Brief:
Report each line from the records where the string "galeria" turns up.

Task input:
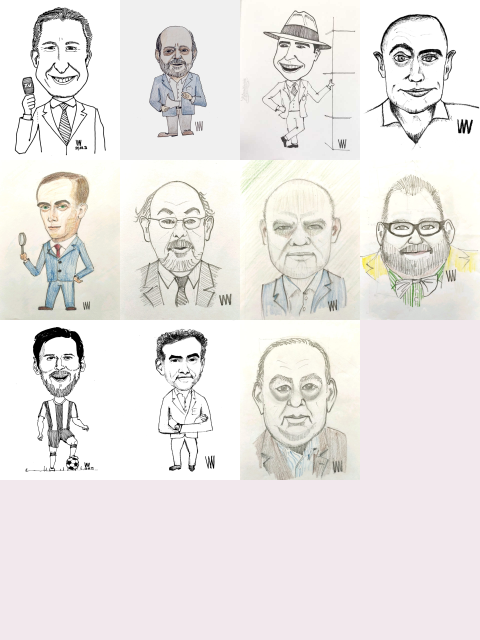
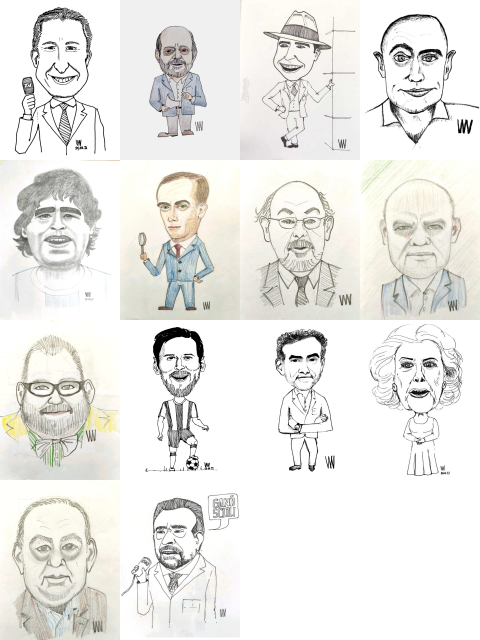
Version 20210428
Actualizacion galeria conocidos

diff --git a/galeria-ArtistasPeriodistas.html b/galeria-ArtistasPeriodistas.html
@@ -35,17 +35,17 @@
 					<area shape="rect" coords="120,000,240,160" onclick="muestraImagen('images/personajes/AlfredoLeuco.webp ')" alt="Alfredo Leuco">
 					<area shape="rect" coords="240,000,360,160" onclick="muestraImagen('images/personajes/CarlosGardel.webp	')" alt="Carlos Gardel">
 					<area shape="rect" coords="360,000,480,160" onclick="muestraImagen('images/personajes/CarlosPagni.webp	')" alt="Carlos Pagni">
-					<area shape="rect" coords="000,160,120,320" onclick="muestraImagen('images/personajes/HugoAlconada.webp	')" alt="Hugo Alconada Mon">
-					<area shape="rect" coords="120,160,240,320" onclick="muestraImagen('images/personajes/JoaquinMSola.webp ')" alt="Joaquin M Sola ">
-					<area shape="rect" coords="240,160,360,320" onclick="muestraImagen('images/personajes/JorgeFDiaz.webp   ')" alt="Jorge Fernandez Diaz">
-					<area shape="rect" coords="360,160,480,320" onclick="muestraImagen('images/personajes/JorgeLanata.webp	')" alt="Jorge Lanata">
-					<area shape="rect" coords="000,320,120,480" onclick="muestraImagen('images/personajes/LionelMessi.webp	')" alt="Lionel Messi">
-					<area shape="rect" coords="120,320,240,480" onclick="muestraImagen('images/personajes/LuisMajul.webp	  ')" alt="Luis Majul">
-					<area shape="rect" coords="240,320,360,480" onclick="muestraImagen('images/personajes/RobertoCachan.webp')" alt="Roberto Cachanosky">
-					<area shape="rect" coords="360,320,480,480" onclick="muestraImagen('images/personajes/WillieV-simpatico+txt.webp')" alt="el dibujante">
-					<area shape="rect" coords="000,000,480,640" onclick="muestraImagen('images/personajes/WillieV-simpatico+txt.webp')" alt="el dibujante">
-					<area shape="rect" coords="120,240,480,640" onclick="muestraImagen('images/personajes/WillieV-simpatico+txt.webp')" alt="el dibujante">
-					<area shape="rect" coords="240,360,480,640" onclick="muestraImagen('images/personajes/WillieV-simpatico+txt.webp')" alt="el dibujante">
+					<area shape="rect" coords="000,160,120,320" onclick="muestraImagen('images/personajes/DiegoMaradona.webp')" alt="Diego Maradona">
+					<area shape="rect" coords="120,160,240,320" onclick="muestraImagen('images/personajes/HugoAlconada.webp	')" alt="Hugo Alconada Mon">
+					<area shape="rect" coords="240,160,360,320" onclick="muestraImagen('images/personajes/JoaquinMSola.webp ')" alt="Joaquin M Sola ">
+					<area shape="rect" coords="360,160,480,320" onclick="muestraImagen('images/personajes/JorgeFDiaz.webp   ')" alt="Jorge Fernandez Diaz">
+					<area shape="rect" coords="000,320,120,480" onclick="muestraImagen('images/personajes/JorgeLanata.webp	')" alt="Jorge Lanata">
+					<area shape="rect" coords="120,320,240,480" onclick="muestraImagen('images/personajes/LionelMessi.webp	')" alt="Lionel Messi">
+					<area shape="rect" coords="240,320,360,480" onclick="muestraImagen('images/personajes/LuisMajul.webp	  ')" alt="Luis Majul">
+					<area shape="rect" coords="360,320,480,480" onclick="muestraImagen('images/personajes/MirthaLegrand.webp')" alt="Mirtha Legrand">
+					<area shape="rect" coords="000,000,120,640" onclick="muestraImagen('images/personajes/RobertoCachan.webp')" alt="Roberto Cachanosky">
+					<area shape="rect" coords="120,240,240,640" onclick="muestraImagen('images/personajes/RobertoNavarro.webp')" alt="Roberto Navarro">
+					<area shape="rect" coords="240,360,360,640" onclick="muestraImagen('images/personajes/WillieV-simpatico+txt.webp')" alt="el dibujante">
 					<area shape="rect" coords="360,480,480,640" onclick="muestraImagen('images/personajes/WillieV-simpatico+txt.webp')" alt="el dibujante">
 
 				</map>

diff --git a/galeria-conocidos.html b/galeria-conocidos.html
@@ -50,14 +50,13 @@
 				<area shape="rect" coords="000,384,096,512" onclick="muestraImagen('images/personajes/lourdesF.webp  ')" alt="Lourdes Flores">
 				<area shape="rect" coords="096,384,192,512" onclick="muestraImagen('images/personajes/LuciBagilet.webp')" alt="LuciBagilet ">
 				<area shape="rect" coords="192,384,288,512" onclick="muestraImagen('images/personajes/Magiord.webp   ')" alt="Magiord       ">
-				<area shape="rect" coords="288,384,384,512" onclick="muestraImagen('images/personajes/MatiasB.webp   ')" alt="MatiasB        ">
-				<area shape="rect" coords="384,384,480,512" onclick="muestraImagen('images/personajes/Nane.webp      ')" alt="Nane           ">
-				<area shape="rect" coords="000,512,096,640" onclick="muestraImagen('images/personajes/OscarAbe.webp  ')" alt="Oscar Abella">
-				<area shape="rect" coords="096,512,192,640" onclick="muestraImagen('images/personajes/OscarDeSan.webp')" alt="Oscar de Sanctis">
-				<area shape="rect" coords="192,512,288,640" onclick="muestraImagen('images/personajes/RubenD.webp    ')" alt="RubenD         ">
-				<area shape="rect" coords="288,512,384,640" onclick="muestraImagen('images/personajes/WillieV-simpatico+txt.webp')" alt="el dibujante">
-				<area shape="rect" coords="384,512,480,640" onclick="muestraImagen('images/personajes/WillieV-simpatico+txt.webp')" alt="el dibujante">
-			
+				<area shape="rect" coords="288,384,384,512" onclick="muestraImagen('images/personajes/MarianoMocoroa.webp')" alt="MarianoMocoroa">
+				<area shape="rect" coords="384,384,480,512" onclick="muestraImagen('images/personajes/Nane.webp      ')" alt="Nane					">         
+				<area shape="rect" coords="000,512,096,640" onclick="muestraImagen('images/personajes/NataliaMariscotti.webp  ')" alt="Natalia Mariscotti">
+				<area shape="rect" coords="096,512,192,640" onclick="muestraImagen('images/personajes/OscarAbe.webp  ')" alt="Oscar Abella						">   
+				<area shape="rect" coords="192,512,288,640" onclick="muestraImagen('images/personajes/OscarDeSan.webp')" alt="Oscar de Sanctis				">   
+				<area shape="rect" coords="288,512,384,640" onclick="muestraImagen('images/personajes/Pascal.webp    ')" alt="Pascal">
+				<area shape="rect" coords="384,512,480,640" onclick="muestraImagen('images/personajes/RubenD.webp    ')" alt="RubenD									">
 			</map>
 			<img usemap="#primary" src="images/personajes/galeria-conocidos.webp" alt="personajes conocidos">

Answer to this exercise:
Actualizacion galeria conocidos
diff --git a/galeria-ArtistasPeriodistas.html b/galeria-ArtistasPeriodistas.html
diff --git a/galeria-conocidos.html b/galeria-conocidos.html
 			<img usemap="#primary" src="images/personajes/galeria-conocidos.webp" alt="personajes conocidos">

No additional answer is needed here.